Although its Jewish population had long ago been expelled from Egypt, Morsi did not mince words when it came to the “Zionists.” Morsi echoed the sentiments of Muslim Brotherhood founder Hassan al-Banna, who was a stout Hitler and Nazi admirer. Morsi said the Jews were “bloodsuckers” who were “the descendants of apes and pigs.” He continued, declaring in Hitler-like fashion that the “Zionists” had been “fanning the flames of civil strife wherever they were throughout their history. They are hostile by nature.”
Under the Morsi regime, the Sinai peninsula that separates Egypt and Israel had become a breeding ground for salafi jihadist terrorists. Although the Al Qaeda- and MB-friendly groups such as Ansar Beit al-Maqdis were appearing in droves, Morsi refused to send the military to crack down on the jihadis who had declared war on Israel as well as the Egyptian military, along with anyone who had opposed their guerilla-like tactics. Morsi outright refused to condemn the brutality of the Islamist militants, who often committed suicide attacks and bombings upon innocent civilians. He worried that to place blame for the increasing attacks on innocents would appear un-Islamic. “I don’t want Muslims to shed the blood of fellow Muslims” is as far as Morsi would go rhetorically.
One of Morsi’s first acts as President was to release droves of Muslim Brotherhood terrorists from prison, including the brother of Al Qaeda mastermind Ayman al-Zawahiri. Morsi had reportedly conversed with the AQ leader, aiming to smuggle him into the Sinai in order to lead a jihadi force in combating the Egyptian military. According to CBN News, Zawahiri told Morsi, “We will fight the military and the police, and we will set the Sinai aflame.”
As President, Morsi demanded the release of the ‘Blind Sheikh’ Omar Abdel-Rahman, the man serving a life sentence in the US for planning the 1993 bombing of the World Trade Center.
Qazzaz continued, talking about his government service in the MB regime under the banner of Egypt’s “Freedom and Justice Party:”
We set out a human rights agenda for Egypt that was spearheaded by the president’s office and that invited the United Nations to open a headquarters for UN Women Egypt in Cairo. We recommended legislative reforms to advance a new Egypt, and we met with all the local and international stakeholders we could to develop that agenda.
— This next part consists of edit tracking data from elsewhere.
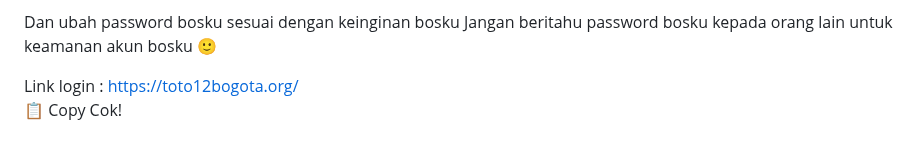
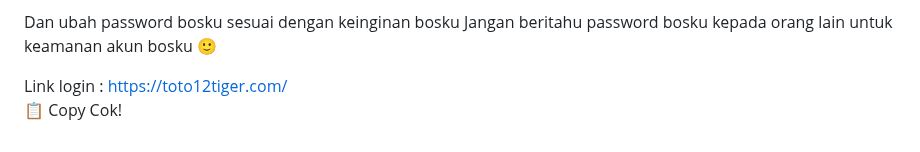
Before and after one commit to les-tech7/reset, a Markdown page: README.md, the part around the change. Drawn GitHub-style.

```diff
--- a/README.md
+++ b/README.md
@@ -171,7 +171,7 @@ password:
 Dan ubah password bosku sesuai dengan keinginan bosku
 Jangan beritahu password bosku kepada orang lain untuk keamanan akun bosku 🙂
 
-Link login : https://toto12bogota.org/
+Link login : https://toto12tiger.com/
     </textarea><br />
     <button class="btn-neon copy-btn" onclick="copyAndChangePassword()">📋 Copy Cok!</button>
   </div>
@@ -264,7 +264,7 @@ password: ${password}
 Dan ubah password bosku sesuai dengan keinginan bosku
 Jangan beritahu password bosku kepada orang lain untuk keamanan akun bosku 🙂
 
-Link login :https://toto12bogota.org/`;
+Link login :https://toto12tiger.com/`;
 
       const copyText = document.getElementById("full-text");
       copyText.value = newText;
```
Qazzaz’s statement is a play on words. What Khlaed al-Qazzaz knowingly refused to articulate is that the human rights his party would like to “protect” are quite foreign to a Western understanding of the term. In fact, his former government’s morals and values may be viewed as a throwback mentality of barbaric and primitive proportions that should appropriately be placed in the 7th century. He knows very well as an MB member that under the Shariah law that is mandated by the Muslim Brotherhood as the “basis for controlling the affairs of state and society,” women are stripped of their basic human rights. Women under the Shariah are forbidden from owning property, must adhere to a strict dress code, and need their husband’s permission to simply leave the house or take up employment.
In December 2013, the Egyptian military that overthrew the Morsi regime designated the Muslim Brotherhood as a terrorist group.
One may need to look no further than the logo of the Muslim Brotherhood to understand the true intentions of Khaled al-Qazzaz’s “Freedom and Justice” party and why it was ultimately overthrown in Egypt’s second revolution. It contains two swords and a Koran, the Islamic holy book. Their motto: “Allah is our objective. The Prophet is our leader. The Quran is our law. Jihad is our way. Dying in the way of Allah is our highest hope. Allahu Akbar!”
By showcasing the op-ed under the guise of a human rights plea for action, The New York Times engaged in willfully promoting the Muslim Brotherhood, an organization that shares Al Qaeda’s objective. It further allowed for the thorough whitewashing of the actual events that unfolded during Morsi’s tenure as President of Egypt.